Flossing is an important oral health habit that promotes a healthy mouth and body. Yet, only 30 percent of Americans floss daily, despite the health benefits. Many people are surprised to learn that poor oral health is linked to the development of oral cancer despite studies that show people who practice good oral health habits are less likely to develop oral cancer.
Oral cancer causes
In a study presented at the 2019 American Academy for Cancer Research (AACR) meeting, researchers compared the behaviors of individuals who developed oral cancer and those who did not. They saw that people who visited the dentist at least once a year and flossed daily had a lower chance of developing oral cancer.
According to the research, individuals who “went to the dentist less than once a year had nearly twice the risk of developing non-HPV oral cancer than those who went once a year or more.” Additionally, individuals who didn’t floss daily “had over twice the risk of developing non-HPV oral cancer than those who flossed more.”
What is oral cancer?
Oral cancer is a type of cancer that affects your mouth and the areas surrounding it.
Oral cancer can affect your:
More than 90 percent of oral cancer is caused by the cells of the throat and mouth mutating or altering.

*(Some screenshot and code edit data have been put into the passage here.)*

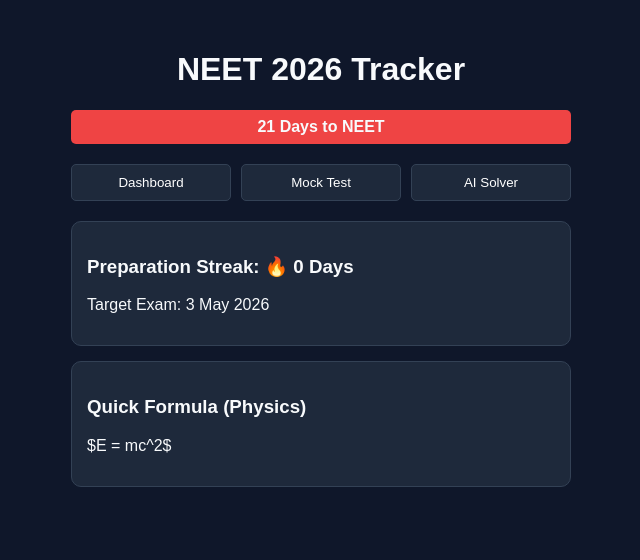
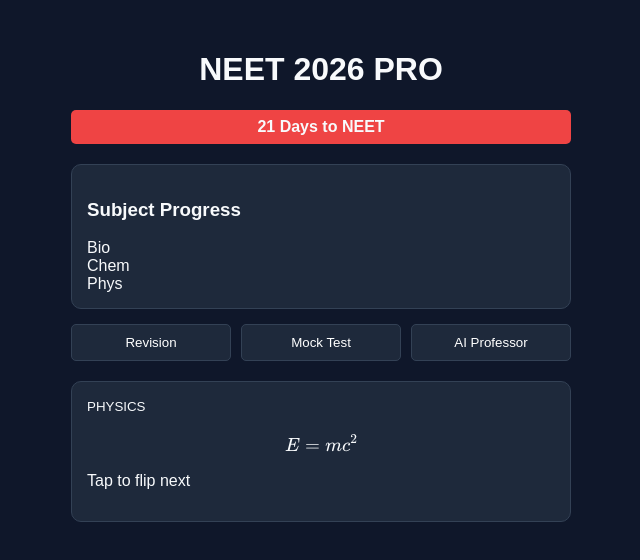
Before and after one commit to kamalkumar1153-jpg/Neet.2027, a plain HTML site: page index.html in a window 1280 px wide. Shown: the whole page, without its empty margins (319-959 px from the left). Drawn offline with nearby package versions, Linux system fonts and the light colour scheme.

Commit message:
Update index.html

```diff
--- a/index.html
+++ b/index.html
@@ -3,48 +3,53 @@
 <head>
     <meta charset="UTF-8">
     <meta name="viewport" content="width=device-width, initial-scale=1.0">
-    <title>NEET Pro 2026 | Prep Terminal</title>
+    <title>NEET Pro Terminal v3</title>
     <link rel="stylesheet" href="style.css">
     <link rel="manifest" href="manifest.json">
-    <meta name="theme-color" content="#0f172a">
+    <script src="https://cdn.jsdelivr.net/npm/mathjax@3/es5/tex-mml-chtml.js"></script>
+    <script src="https://cdn.jsdelivr.net/npm/canvas-confetti@1.5.1/dist/confetti.browser.min.js"></script>
 </head>
 <body>
     <div class="app-container">
         <header>
-            <h1>NEET 2026 Tracker</h1>
+            <h1>NEET 2026 PRO</h1>
             <div id="countdown" class="timer-badge">Loading Timer...</div>
         </header>
 
+        <div class="card progress-card">
+            <h3>Subject Progress</h3>
+            <div class="p-group"><label>Bio</label><div class="b-cont"><div id="bio-bar" class="bar"></div></div></div>
+            <div class="p-group"><label>Chem</label><div class="b-cont"><div id="chem-bar" class="bar"></div></div></div>
+            <div class="p-group"><label>Phys</label><div class="b-cont"><div id="phys-bar" class="bar"></div></div></div>
+        </div>
+
         <nav class="tabs">
-            <button onclick="switchTab('dashboard')">Dashboard</button>
+            <button onclick="switchTab('rev')">Revision</button>
             <button onclick="switchTab('test')">Mock Test</button>
-            <button onclick="switchTab('ai')">AI Solver</button>
+            <button onclick="switchTab('ai')">AI Professor</button>
         </nav>
 
-        <section id="dashboard" class="tab-content active">
-            <div class="card">
-                <h3>Preparation Streak: <span id="streak">🔥 0 Days</span></h3>
-                <p>Target Exam: 3 May 2026</p>
-            </div>
-            <div class="card">
-                <h3>Quick Formula (Physics)</h3>
-                <p id="formula-display">$E = mc^2$</p>
+        <section id="rev" class="tab-content active">
+            <div class="card swipe-card" onclick="nextCard()">
+                <small id="card-cat">PHYSICS</small>
+                <div id="card-content">$$E = mc^2$$</div>
+                <p id="card-desc">Tap to flip next</p>
             </div>
         </section>
 
         <section id="test" class="tab-content">
-            <div id="quiz-container" class="card">
-                <h3 id="q-text">Press Start to Begin</h3>
+            <div class="card quiz-card">
+                <h3 id="q-text">Ready for Mock Test?</h3>
                 <div id="options-container"></div>
-                <button id="start-btn" onclick="startQuiz()">Start High-Yield Test</button>
+                <button class="primary-btn" onclick="startTest()">Start Test</button>
             </div>
         </section>
 
         <section id="ai" class="tab-content">
             <div class="card">
-                <textarea id="ai-input" placeholder="Type your doubt here (Physics/Chemistry/Bio)..."></textarea>
-                <button onclick="askAI()">Solve with AI</button>
-                <div id="ai-output"></div>
+                <textarea id="ai-input" placeholder="Enter Numerical or Concept..."></textarea>
+                <button class="primary-btn" onclick="solveDoubt()">Get Step-by-Step Solution</button>
+                <div id="ai-output" class="output-box"></div>
             </div>
         </section>
     </div>
```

Cell mutation, or changes in the cells in our mouths, can be caused by:
- HPV (Human Papillomavirus)
- Sun exposure
- Weakened immunity

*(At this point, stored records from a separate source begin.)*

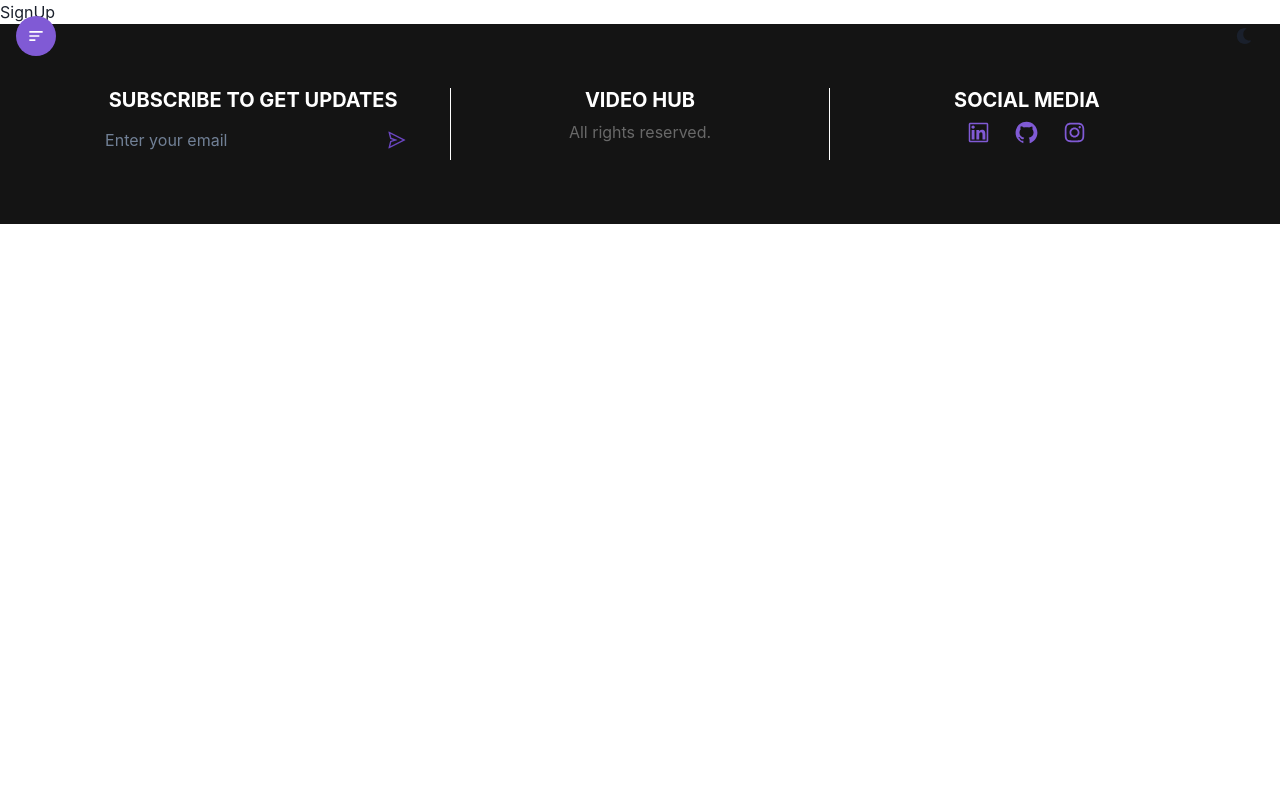
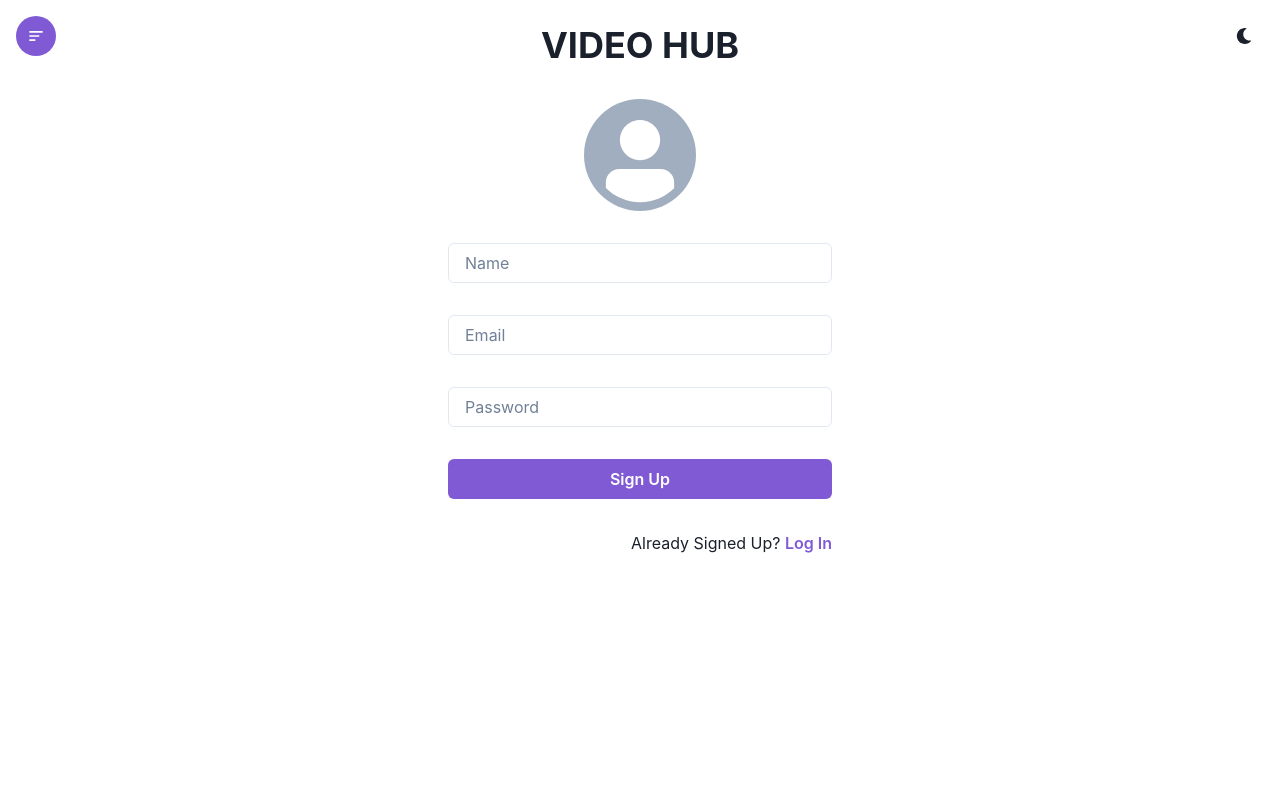
Before and after one commit to ramit-mehta/chakra-ui-react, a React (Create React App) app: page /signup in a window 1280 px wide. Shown: the top 800 px of the page. Built offline with nearby package versions, Linux system fonts and the light colour scheme.

Commit message:
sign up page done

```diff
--- a/src/components/SignUp.jsx
+++ b/src/components/SignUp.jsx
@@ -1,7 +1,61 @@
+import {
+  Container,
+  Heading,
+  VStack,
+  Input,
+  Button,
+  Text,
+  Avatar,
+} from '@chakra-ui/react';
 import React from 'react';
+import { Link } from 'react-router-dom';
 
 const SignUp = () => {
-  return <div>SignUp</div>;
+  return (
+    <Container maxW={'container.xl'} h={'100vh'} p="16">
+      <form>
+        <VStack
+          alignItems={'stretch'}
+          spacing={['5', '8']}
+          w={['full', '96']}
+          margin="auto"
+          my={'-10'}
+        >
+          <Heading textAlign={'center'}>VIDEO HUB</Heading>
+          <Avatar alignSelf={'center'} boxSize="28" />
+          <Input
+            placeholder="Name"
+            type={'text'}
+            required
+            focusBorderColor={'purple.500'}
+          />
+          <Input
+            placeholder="Email"
+            type={'email'}
+            required
+            focusBorderColor={'purple.500'}
+          />
+          <Input
+            placeholder="Password"
+            type={'password'}
+            required
+            focusBorderColor={'purple.500'}
+          />
+
+          <Button colorScheme={'purple'} type="submit">
+            Sign Up
+          </Button>
+
+          <Text textAlign={'right'}>
+            Already Signed Up?{' '}
+            <Button variant={'link'} colorScheme="purple">
+              <Link to={'/login'}>Log In</Link>
+            </Button>
+          </Text>
+        </VStack>
+      </form>
+    </Container>
+  );
 };
 
 export default SignUp;
```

- Alcohol consumption
- Tobacco consumption
Signs and symptoms of oral cancer
Symptoms of oral cancer include:
- A lip or mouth sore that isn’t healing
- White or reddish patches inside the mouth

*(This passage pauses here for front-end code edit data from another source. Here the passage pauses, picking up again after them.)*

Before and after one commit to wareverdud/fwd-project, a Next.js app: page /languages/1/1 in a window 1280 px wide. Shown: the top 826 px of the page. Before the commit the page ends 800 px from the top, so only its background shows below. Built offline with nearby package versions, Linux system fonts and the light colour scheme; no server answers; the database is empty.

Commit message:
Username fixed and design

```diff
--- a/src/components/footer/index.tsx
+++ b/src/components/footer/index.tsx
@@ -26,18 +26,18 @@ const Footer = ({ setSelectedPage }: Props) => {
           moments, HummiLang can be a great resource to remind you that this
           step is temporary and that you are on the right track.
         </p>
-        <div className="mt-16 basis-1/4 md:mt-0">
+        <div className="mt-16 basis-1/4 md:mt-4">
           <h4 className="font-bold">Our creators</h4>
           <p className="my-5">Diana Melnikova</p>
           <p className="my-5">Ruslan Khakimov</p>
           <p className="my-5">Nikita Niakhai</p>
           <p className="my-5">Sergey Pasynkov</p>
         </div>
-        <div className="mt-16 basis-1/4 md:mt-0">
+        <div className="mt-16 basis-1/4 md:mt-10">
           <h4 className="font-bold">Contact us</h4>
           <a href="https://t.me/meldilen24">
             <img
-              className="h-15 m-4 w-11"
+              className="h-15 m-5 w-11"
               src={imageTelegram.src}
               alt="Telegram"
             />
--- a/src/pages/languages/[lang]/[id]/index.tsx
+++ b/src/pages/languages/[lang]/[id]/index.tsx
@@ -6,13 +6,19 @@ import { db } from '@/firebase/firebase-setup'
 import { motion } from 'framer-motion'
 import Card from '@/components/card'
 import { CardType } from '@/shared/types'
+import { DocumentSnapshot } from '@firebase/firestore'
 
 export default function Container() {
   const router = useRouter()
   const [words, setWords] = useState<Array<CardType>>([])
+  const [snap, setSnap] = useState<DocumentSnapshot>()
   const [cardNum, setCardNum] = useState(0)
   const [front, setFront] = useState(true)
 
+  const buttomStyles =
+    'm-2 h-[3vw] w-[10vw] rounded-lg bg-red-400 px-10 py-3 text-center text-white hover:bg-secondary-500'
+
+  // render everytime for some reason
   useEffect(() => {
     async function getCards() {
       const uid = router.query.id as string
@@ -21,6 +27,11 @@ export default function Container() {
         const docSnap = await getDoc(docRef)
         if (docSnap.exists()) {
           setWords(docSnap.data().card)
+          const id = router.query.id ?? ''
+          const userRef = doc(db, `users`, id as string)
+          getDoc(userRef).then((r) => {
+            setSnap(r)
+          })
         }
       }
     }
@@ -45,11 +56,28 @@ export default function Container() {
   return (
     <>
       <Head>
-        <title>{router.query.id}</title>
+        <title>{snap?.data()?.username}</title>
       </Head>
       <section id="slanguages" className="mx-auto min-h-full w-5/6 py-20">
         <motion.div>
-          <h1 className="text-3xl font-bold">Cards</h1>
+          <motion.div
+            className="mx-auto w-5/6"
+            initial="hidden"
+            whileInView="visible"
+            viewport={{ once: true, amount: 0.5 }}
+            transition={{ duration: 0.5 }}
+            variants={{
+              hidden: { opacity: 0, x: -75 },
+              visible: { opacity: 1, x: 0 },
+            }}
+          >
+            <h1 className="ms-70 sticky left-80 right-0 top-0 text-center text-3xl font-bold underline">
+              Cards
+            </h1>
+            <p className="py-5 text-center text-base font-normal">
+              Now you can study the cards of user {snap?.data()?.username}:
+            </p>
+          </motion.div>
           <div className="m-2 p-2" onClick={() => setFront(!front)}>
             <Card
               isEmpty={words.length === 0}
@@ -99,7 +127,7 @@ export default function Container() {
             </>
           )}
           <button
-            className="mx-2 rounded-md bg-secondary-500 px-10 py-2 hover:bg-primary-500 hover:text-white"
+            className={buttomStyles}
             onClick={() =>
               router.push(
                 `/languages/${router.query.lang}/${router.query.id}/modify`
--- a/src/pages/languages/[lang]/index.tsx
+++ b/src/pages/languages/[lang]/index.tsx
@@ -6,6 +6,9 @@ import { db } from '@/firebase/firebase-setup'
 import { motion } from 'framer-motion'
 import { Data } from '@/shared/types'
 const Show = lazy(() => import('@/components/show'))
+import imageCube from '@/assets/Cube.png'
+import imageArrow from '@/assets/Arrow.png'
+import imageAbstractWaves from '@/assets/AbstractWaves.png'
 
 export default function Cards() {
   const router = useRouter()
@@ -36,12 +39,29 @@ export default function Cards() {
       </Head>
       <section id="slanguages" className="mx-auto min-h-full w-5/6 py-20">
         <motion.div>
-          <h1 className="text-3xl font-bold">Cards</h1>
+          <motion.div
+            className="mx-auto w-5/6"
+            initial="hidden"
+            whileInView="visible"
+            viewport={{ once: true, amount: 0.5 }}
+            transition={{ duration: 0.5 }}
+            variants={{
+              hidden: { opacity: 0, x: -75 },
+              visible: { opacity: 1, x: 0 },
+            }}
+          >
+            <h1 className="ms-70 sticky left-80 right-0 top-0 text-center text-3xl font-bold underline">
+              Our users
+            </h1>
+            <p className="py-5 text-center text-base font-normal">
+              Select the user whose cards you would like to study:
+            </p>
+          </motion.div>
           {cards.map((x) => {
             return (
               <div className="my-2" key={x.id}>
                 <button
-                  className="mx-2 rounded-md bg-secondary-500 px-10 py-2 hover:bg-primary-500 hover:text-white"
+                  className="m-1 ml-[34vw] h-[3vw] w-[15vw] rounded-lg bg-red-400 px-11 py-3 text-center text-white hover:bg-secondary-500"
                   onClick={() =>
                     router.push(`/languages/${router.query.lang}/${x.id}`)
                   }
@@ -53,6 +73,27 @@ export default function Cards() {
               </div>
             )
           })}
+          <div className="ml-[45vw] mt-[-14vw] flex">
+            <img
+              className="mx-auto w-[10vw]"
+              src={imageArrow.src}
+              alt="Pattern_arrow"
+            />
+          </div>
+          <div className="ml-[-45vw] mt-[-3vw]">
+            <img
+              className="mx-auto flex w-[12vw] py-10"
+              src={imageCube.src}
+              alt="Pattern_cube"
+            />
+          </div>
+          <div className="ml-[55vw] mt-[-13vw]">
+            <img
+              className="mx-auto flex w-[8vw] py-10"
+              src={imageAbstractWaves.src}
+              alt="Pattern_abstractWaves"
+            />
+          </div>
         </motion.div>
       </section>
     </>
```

- New growth or lump in the mouth
- Difficulty or pain when swallowing
- Loose teeth
- Mouth or ear pain
Dental visits can help catch oral cancer before it develops into something more harmful. Your dentist is going to be your first line of defense when it comes to preventing oral cancer. Tell them about any problems you have when chewing, swallowing, speaking, or moving your tongue and jaw. Additionally, quit smoking (or don’t start) and drink alcohol in moderation. Smokeless tobacco products can also increase your risk of oral cancer. If you have symptoms that persist for more than two weeks, you should visit your dentist and/or doctor.
What to do if you have oral cancer
Your dentist cares about more than your oral health. They care about your overall well-being, too. If they see a warning sign of oral cancer, they may have you return after a few weeks to reassess. They may also take a biopsy to confirm a diagnosis. Your dentist will likely refer you to another dentist or physician for a second opinion. Talk to your dentist about any questions you have during the process. To find a dentist in your area, click here.
Start flossing now
It’s never too late to start taking care of your oral health. Initially, you may experience sensitivity or bleeding during flossing, which is normal. When we don’t perform the right oral hygiene practices, plaque builds up between our teeth and gums. This plaque is made up of cavity-causing bacteria that irritate the tissue of our mouth. When we floss and brush well, we remove the plaque that has been living there. The disruption of this plaque can cause bleeding. If the bleeding doesn’t stop over time, tell your dentist.
Flossing and seeing your dentist regularly is not only good for your teeth, but they can also help save your life!
- Looking for tips on brushing and flossing? Click here.
*Updated November 2022